## What is expected:
Please repeat all the entries. Nothing may differ.

Content revision data
----

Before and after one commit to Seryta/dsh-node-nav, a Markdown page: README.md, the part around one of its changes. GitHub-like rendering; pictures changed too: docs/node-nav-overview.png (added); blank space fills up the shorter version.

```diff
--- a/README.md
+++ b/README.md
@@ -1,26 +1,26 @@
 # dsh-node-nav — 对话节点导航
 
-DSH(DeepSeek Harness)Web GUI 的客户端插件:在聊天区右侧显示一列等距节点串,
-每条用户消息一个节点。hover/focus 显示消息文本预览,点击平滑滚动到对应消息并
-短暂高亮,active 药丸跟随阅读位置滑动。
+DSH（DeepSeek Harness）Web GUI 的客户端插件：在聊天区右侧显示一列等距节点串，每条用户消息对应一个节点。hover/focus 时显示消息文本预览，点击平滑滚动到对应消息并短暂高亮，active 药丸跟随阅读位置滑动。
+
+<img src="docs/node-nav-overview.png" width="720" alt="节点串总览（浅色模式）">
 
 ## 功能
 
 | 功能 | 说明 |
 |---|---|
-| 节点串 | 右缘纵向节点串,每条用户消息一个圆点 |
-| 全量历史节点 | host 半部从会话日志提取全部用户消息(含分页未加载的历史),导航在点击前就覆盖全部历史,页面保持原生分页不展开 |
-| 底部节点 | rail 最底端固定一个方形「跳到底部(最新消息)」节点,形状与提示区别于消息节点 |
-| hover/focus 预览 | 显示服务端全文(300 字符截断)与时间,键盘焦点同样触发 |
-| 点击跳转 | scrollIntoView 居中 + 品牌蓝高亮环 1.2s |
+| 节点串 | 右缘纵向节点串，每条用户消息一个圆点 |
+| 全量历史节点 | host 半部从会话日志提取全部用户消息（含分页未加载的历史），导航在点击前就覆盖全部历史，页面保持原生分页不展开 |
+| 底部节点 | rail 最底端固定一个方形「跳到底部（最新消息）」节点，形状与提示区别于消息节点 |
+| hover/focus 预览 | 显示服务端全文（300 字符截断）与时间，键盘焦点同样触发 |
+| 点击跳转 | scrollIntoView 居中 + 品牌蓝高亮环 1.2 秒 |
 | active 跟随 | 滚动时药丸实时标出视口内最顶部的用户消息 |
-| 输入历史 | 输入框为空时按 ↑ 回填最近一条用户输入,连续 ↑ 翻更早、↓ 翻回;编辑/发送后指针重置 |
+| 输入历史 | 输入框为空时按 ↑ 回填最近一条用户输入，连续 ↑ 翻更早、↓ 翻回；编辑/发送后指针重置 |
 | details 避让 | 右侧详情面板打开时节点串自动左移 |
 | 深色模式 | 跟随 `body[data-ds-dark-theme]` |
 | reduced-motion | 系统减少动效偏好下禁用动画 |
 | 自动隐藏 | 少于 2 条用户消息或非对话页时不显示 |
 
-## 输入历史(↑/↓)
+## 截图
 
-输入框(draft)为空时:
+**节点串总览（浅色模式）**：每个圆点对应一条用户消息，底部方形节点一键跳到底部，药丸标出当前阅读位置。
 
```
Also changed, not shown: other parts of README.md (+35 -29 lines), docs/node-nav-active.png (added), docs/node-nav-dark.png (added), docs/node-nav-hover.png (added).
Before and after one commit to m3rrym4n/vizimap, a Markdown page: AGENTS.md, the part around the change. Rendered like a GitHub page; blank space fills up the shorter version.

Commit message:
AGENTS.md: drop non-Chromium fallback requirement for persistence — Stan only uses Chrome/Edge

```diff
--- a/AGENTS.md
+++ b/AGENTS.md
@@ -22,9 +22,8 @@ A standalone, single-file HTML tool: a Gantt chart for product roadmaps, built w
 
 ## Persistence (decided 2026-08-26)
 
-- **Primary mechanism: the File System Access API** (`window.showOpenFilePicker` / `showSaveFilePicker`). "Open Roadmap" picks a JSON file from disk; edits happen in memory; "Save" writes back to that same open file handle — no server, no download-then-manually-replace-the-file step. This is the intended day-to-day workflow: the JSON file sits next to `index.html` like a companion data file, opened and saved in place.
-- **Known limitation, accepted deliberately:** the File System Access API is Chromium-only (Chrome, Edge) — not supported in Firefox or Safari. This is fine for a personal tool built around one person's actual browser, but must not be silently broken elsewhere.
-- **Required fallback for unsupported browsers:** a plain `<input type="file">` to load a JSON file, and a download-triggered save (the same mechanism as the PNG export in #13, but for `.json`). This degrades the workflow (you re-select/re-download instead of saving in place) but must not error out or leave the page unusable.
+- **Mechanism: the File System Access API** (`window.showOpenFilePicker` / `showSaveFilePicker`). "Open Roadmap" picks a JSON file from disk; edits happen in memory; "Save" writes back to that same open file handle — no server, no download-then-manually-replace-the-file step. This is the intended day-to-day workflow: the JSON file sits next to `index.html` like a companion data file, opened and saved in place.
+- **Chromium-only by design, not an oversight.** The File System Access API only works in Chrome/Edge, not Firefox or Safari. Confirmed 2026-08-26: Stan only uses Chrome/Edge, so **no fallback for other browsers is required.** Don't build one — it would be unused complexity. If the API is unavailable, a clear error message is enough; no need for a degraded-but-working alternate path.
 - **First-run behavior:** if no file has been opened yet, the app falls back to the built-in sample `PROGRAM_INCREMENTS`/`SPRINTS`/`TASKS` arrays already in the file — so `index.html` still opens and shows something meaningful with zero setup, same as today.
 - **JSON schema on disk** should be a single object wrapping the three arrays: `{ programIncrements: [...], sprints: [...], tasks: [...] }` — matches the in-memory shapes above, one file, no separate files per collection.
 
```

----

## Solution:
Before and after one commit to Seryta/dsh-node-nav, a Markdown page: README.md, the part around one of its changes. GitHub-like rendering; pictures changed too: docs/node-nav-overview.png (added); blank space fills up the shorter version.

```diff
--- a/README.md
+++ b/README.md
@@ -1,26 +1,26 @@
 # dsh-node-nav — 对话节点导航
 
-DSH(DeepSeek Harness)Web GUI 的客户端插件:在聊天区右侧显示一列等距节点串,
-每条用户消息一个节点。hover/focus 显示消息文本预览,点击平滑滚动到对应消息并
-短暂高亮,active 药丸跟随阅读位置滑动。
+DSH（DeepSeek Harness）Web GUI 的客户端插件：在聊天区右侧显示一列等距节点串，每条用户消息对应一个节点。hover/focus 时显示消息文本预览，点击平滑滚动到对应消息并短暂高亮，active 药丸跟随阅读位置滑动。
+
+<img src="docs/node-nav-overview.png" width="720" alt="节点串总览（浅色模式）">
 
 ## 功能
 
 | 功能 | 说明 |
 |---|---|
-| 节点串 | 右缘纵向节点串,每条用户消息一个圆点 |
-| 全量历史节点 | host 半部从会话日志提取全部用户消息(含分页未加载的历史),导航在点击前就覆盖全部历史,页面保持原生分页不展开 |
-| 底部节点 | rail 最底端固定一个方形「跳到底部(最新消息)」节点,形状与提示区别于消息节点 |
-| hover/focus 预览 | 显示服务端全文(300 字符截断)与时间,键盘焦点同样触发 |
-| 点击跳转 | scrollIntoView 居中 + 品牌蓝高亮环 1.2s |
+| 节点串 | 右缘纵向节点串，每条用户消息一个圆点 |
+| 全量历史节点 | host 半部从会话日志提取全部用户消息（含分页未加载的历史），导航在点击前就覆盖全部历史，页面保持原生分页不展开 |
+| 底部节点 | rail 最底端固定一个方形「跳到底部（最新消息）」节点，形状与提示区别于消息节点 |
+| hover/focus 预览 | 显示服务端全文（300 字符截断）与时间，键盘焦点同样触发 |
+| 点击跳转 | scrollIntoView 居中 + 品牌蓝高亮环 1.2 秒 |
 | active 跟随 | 滚动时药丸实时标出视口内最顶部的用户消息 |
-| 输入历史 | 输入框为空时按 ↑ 回填最近一条用户输入,连续 ↑ 翻更早、↓ 翻回;编辑/发送后指针重置 |
+| 输入历史 | 输入框为空时按 ↑ 回填最近一条用户输入，连续 ↑ 翻更早、↓ 翻回；编辑/发送后指针重置 |
 | details 避让 | 右侧详情面板打开时节点串自动左移 |
 | 深色模式 | 跟随 `body[data-ds-dark-theme]` |
 | reduced-motion | 系统减少动效偏好下禁用动画 |
 | 自动隐藏 | 少于 2 条用户消息或非对话页时不显示 |
 
-## 输入历史(↑/↓)
+## 截图
 
-输入框(draft)为空时:
+**节点串总览（浅色模式）**：每个圆点对应一条用户消息，底部方形节点一键跳到底部，药丸标出当前阅读位置。
 
```
Also changed, not shown: other parts of README.md (+35 -29 lines), docs/node-nav-active.png (added), docs/node-nav-dark.png (added), docs/node-nav-hover.png (added).
Before and after one commit to m3rrym4n/vizimap, a Markdown page: AGENTS.md, the part around the change. Rendered like a GitHub page; blank space fills up the shorter version.

Commit message:
AGENTS.md: drop non-Chromium fallback requirement for persistence — Stan only uses Chrome/Edge

```diff
--- a/AGENTS.md
+++ b/AGENTS.md
@@ -22,9 +22,8 @@ A standalone, single-file HTML tool: a Gantt chart for product roadmaps, built w
 
 ## Persistence (decided 2026-08-26)
 
-- **Primary mechanism: the File System Access API** (`window.showOpenFilePicker` / `showSaveFilePicker`). "Open Roadmap" picks a JSON file from disk; edits happen in memory; "Save" writes back to that same open file handle — no server, no download-then-manually-replace-the-file step. This is the intended day-to-day workflow: the JSON file sits next to `index.html` like a companion data file, opened and saved in place.
-- **Known limitation, accepted deliberately:** the File System Access API is Chromium-only (Chrome, Edge) — not supported in Firefox or Safari. This is fine for a personal tool built around one person's actual browser, but must not be silently broken elsewhere.
-- **Required fallback for unsupported browsers:** a plain `<input type="file">` to load a JSON file, and a download-triggered save (the same mechanism as the PNG export in #13, but for `.json`). This degrades the workflow (you re-select/re-download instead of saving in place) but must not error out or leave the page unusable.
+- **Mechanism: the File System Access API** (`window.showOpenFilePicker` / `showSaveFilePicker`). "Open Roadmap" picks a JSON file from disk; edits happen in memory; "Save" writes back to that same open file handle — no server, no download-then-manually-replace-the-file step. This is the intended day-to-day workflow: the JSON file sits next to `index.html` like a companion data file, opened and saved in place.
+- **Chromium-only by design, not an oversight.** The File System Access API only works in Chrome/Edge, not Firefox or Safari. Confirmed 2026-08-26: Stan only uses Chrome/Edge, so **no fallback for other browsers is required.** Don't build one — it would be unused complexity. If the API is unavailable, a clear error message is enough; no need for a degraded-but-working alternate path.
 - **First-run behavior:** if no file has been opened yet, the app falls back to the built-in sample `PROGRAM_INCREMENTS`/`SPRINTS`/`TASKS` arrays already in the file — so `index.html` still opens and shows something meaningful with zero setup, same as today.
 - **JSON schema on disk** should be a single object wrapping the three arrays: `{ programIncrements: [...], sprints: [...], tasks: [...] }` — matches the in-memory shapes above, one file, no separate files per collection.
 
```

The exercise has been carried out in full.